REQUIRED ACTION: Every record is to be duplicated exactly as it reads, without its images.

----- ENTRIES PROVIDED

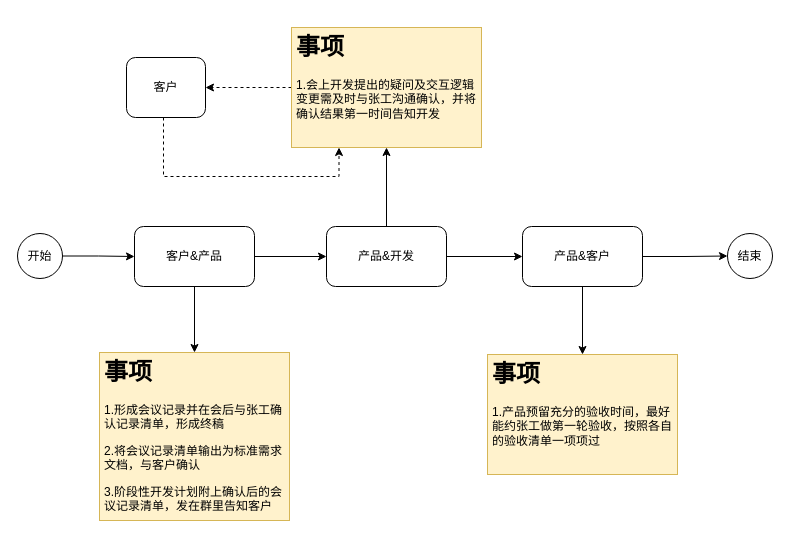
Above: 大众项目流程.drawio in ammengke/my-drawio (draw.io), before the change. Source tidied: cells renumbered, new cells numbered last; positions are measured from the earlier drawing's top-left corner, leaving out a move shared by most shapes. Both pictures are drawn from the tidied source at 100%, with x=0, y=0 at pixel (17, 27).
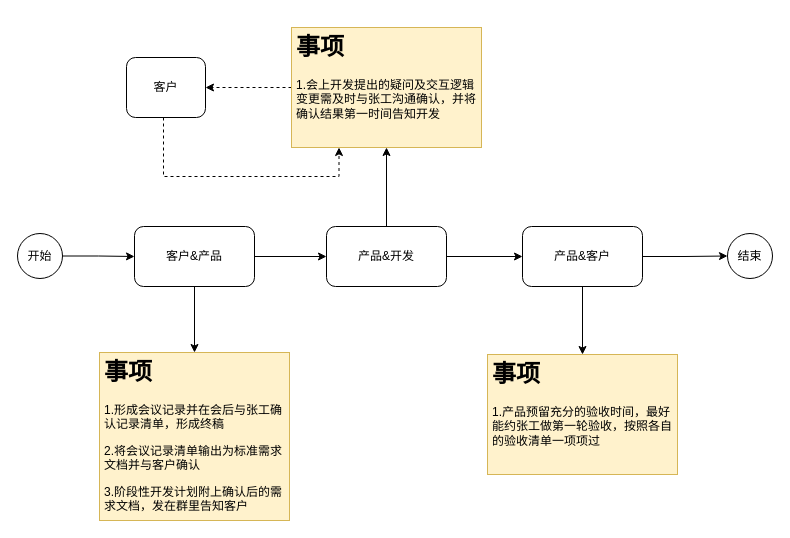
After the change.

Commit message:
更新大众项目流程.drawio

What changed in the source:
```diff
@@
-    <mxCell id="14" value="&lt;h1&gt;事项&lt;/h1&gt;&lt;p&gt;1.形成会议记录并在会后与张工确认记录清单，形成终稿&lt;/p&gt;&lt;p&gt;2.将会议记录清单输出为标准需求文档，与客户确认&lt;/p&gt;&lt;p&gt;3.阶段性开发计划附上确认后的会议记录清单，发在群里告知客户&lt;/p&gt;&lt;div&gt;&lt;br&gt;&lt;/div&gt;" style="text;html=1;strokeColor=#d6b656;fillColor=#fff2cc;spacing=5;spacingTop=-20;whiteSpace=wrap;overflow=hidden;rounded=0;" parent="1" vertex="1">
+    <mxCell id="14" value="&lt;h1&gt;事项&lt;/h1&gt;&lt;p&gt;1.形成会议记录并在会后与张工确认记录清单，形成终稿&lt;/p&gt;&lt;p&gt;2.将会议记录清单输出为标准需求文档并与客户确认&lt;/p&gt;&lt;p&gt;3.阶段性开发计划附上确认后的需求文档，发在群里告知客户&lt;/p&gt;&lt;div&gt;&lt;br&gt;&lt;/div&gt;" style="text;html=1;strokeColor=#d6b656;fillColor=#fff2cc;spacing=5;spacingTop=-20;whiteSpace=wrap;overflow=hidden;rounded=0;" parent="1" vertex="1">
       <mxGeometry x="82" y="325" width="190" height="168" as="geometry" />
     </mxCell>
```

----------

EXERCISE OUTPUT:
Above: 大众项目流程.drawio in ammengke/my-drawio (draw.io), before the change. Source tidied: cells renumbered, new cells numbered last; positions are measured from the earlier drawing's top-left corner, leaving out a move shared by most shapes. Both pictures are drawn from the tidied source at 100%, with x=0, y=0 at pixel (17, 27).
After the change.

Commit message:
更新大众项目流程.drawio

What changed in the source:
```diff
@@
-    <mxCell id="14" value="&lt;h1&gt;事项&lt;/h1&gt;&lt;p&gt;1.形成会议记录并在会后与张工确认记录清单，形成终稿&lt;/p&gt;&lt;p&gt;2.将会议记录清单输出为标准需求文档，与客户确认&lt;/p&gt;&lt;p&gt;3.阶段性开发计划附上确认后的会议记录清单，发在群里告知客户&lt;/p&gt;&lt;div&gt;&lt;br&gt;&lt;/div&gt;" style="text;html=1;strokeColor=#d6b656;fillColor=#fff2cc;spacing=5;spacingTop=-20;whiteSpace=wrap;overflow=hidden;rounded=0;" parent="1" vertex="1">
+    <mxCell id="14" value="&lt;h1&gt;事项&lt;/h1&gt;&lt;p&gt;1.形成会议记录并在会后与张工确认记录清单，形成终稿&lt;/p&gt;&lt;p&gt;2.将会议记录清单输出为标准需求文档并与客户确认&lt;/p&gt;&lt;p&gt;3.阶段性开发计划附上确认后的需求文档，发在群里告知客户&lt;/p&gt;&lt;div&gt;&lt;br&gt;&lt;/div&gt;" style="text;html=1;strokeColor=#d6b656;fillColor=#fff2cc;spacing=5;spacingTop=-20;whiteSpace=wrap;overflow=hidden;rounded=0;" parent="1" vertex="1">
       <mxGeometry x="82" y="325" width="190" height="168" as="geometry" />
     </mxCell>
```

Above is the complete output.